Australian Treasurer Joe Hockey has suggested collecting university HECS fees from the dead.

From the dead.

Is this honestly reality? Did a high-ranking government official genuinely suggest this? Even Tony Abbott opposed it, meaning I agree with him on something, which just makes the situation even more unreal if anything.

This is incidentally the same Joe Hockey who opposed any student fees, back when he was, y’know, a student. I don’t think I’ve ever linked to a meme as way of a citation before, and yet here we are. (This one is my favourite.)

The problem with collecting university fees from the dead is that attending university is supposed to provide you with the means by which to later earn enough money to pay the fees back. If you never earned that much money before ceasing to live, then your education is assumed to have not done its job properly, so they stop hounding you for it. I don’t know if that’s written down anywhere, but it’s certainly the general understanding, at least according to the lawyers I’m friends with. It’s not like buying a house. My children can’t inherit my knowledge and training after I die.

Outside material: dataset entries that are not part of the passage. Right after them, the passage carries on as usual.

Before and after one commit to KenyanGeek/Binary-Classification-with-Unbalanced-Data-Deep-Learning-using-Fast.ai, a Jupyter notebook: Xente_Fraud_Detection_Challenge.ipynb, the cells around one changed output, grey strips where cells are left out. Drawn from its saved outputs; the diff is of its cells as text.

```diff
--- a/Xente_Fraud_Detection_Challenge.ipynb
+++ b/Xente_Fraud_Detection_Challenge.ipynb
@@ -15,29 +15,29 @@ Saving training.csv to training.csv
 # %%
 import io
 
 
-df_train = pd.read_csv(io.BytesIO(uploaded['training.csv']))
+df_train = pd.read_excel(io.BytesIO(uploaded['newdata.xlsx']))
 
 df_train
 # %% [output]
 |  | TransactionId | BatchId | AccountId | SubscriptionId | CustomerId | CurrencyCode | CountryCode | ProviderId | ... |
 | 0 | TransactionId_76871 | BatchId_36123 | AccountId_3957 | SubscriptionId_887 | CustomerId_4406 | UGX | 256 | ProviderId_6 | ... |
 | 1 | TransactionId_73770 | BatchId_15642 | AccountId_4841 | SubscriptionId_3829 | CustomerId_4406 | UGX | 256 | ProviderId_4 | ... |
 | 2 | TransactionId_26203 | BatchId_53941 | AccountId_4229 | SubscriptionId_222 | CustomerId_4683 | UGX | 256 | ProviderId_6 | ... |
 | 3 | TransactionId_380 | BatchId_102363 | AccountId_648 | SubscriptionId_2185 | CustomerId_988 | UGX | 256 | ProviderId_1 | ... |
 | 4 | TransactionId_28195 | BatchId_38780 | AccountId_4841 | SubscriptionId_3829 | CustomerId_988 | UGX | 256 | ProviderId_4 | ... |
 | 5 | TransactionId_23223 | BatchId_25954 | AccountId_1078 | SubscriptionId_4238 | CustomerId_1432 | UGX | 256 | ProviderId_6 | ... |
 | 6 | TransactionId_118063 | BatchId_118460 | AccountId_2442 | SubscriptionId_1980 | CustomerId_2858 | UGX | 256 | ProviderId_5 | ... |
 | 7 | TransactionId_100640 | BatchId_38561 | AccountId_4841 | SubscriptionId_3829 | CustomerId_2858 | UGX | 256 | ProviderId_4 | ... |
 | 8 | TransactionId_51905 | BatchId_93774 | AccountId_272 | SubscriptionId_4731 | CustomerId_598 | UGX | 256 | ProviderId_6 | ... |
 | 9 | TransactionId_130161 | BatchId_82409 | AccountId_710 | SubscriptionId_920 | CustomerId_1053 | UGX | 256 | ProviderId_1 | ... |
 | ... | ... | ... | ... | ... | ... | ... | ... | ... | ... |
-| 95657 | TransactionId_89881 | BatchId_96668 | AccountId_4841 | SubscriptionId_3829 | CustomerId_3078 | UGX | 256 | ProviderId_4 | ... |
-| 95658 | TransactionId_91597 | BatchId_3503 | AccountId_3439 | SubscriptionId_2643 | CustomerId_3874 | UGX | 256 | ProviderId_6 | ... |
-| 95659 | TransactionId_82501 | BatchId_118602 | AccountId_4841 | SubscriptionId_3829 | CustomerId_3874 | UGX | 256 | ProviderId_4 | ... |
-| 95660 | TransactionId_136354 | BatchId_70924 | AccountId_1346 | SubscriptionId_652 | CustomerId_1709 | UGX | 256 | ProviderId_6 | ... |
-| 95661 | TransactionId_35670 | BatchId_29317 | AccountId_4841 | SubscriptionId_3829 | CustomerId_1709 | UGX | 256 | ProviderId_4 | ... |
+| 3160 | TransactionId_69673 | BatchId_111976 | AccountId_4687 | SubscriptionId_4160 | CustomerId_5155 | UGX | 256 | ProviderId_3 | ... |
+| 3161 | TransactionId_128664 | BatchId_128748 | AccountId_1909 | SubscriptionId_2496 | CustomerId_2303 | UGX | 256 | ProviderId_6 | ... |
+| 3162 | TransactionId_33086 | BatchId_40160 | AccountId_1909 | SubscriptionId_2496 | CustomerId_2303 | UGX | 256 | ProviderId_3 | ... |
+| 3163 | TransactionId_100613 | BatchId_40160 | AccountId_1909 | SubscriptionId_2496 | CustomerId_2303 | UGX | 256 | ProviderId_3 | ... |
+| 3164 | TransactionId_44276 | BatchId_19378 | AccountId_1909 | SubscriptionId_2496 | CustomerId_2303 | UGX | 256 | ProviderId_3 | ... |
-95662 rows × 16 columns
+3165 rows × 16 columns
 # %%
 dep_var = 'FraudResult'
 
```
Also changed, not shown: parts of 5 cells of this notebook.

(You could argue they inherit the boons and benefits that my education may deliver, and thus need to cover its costs – but the point is that if I died before being able to pay it back, we didn’t receive that many boons or benefits. Should they still have to pay it back anyway, in that case? By that logic, you might as well ask the children of billionaires to turn over the spoils of their parents’ fortunes. Good thing we don’t have any of those in Australia!)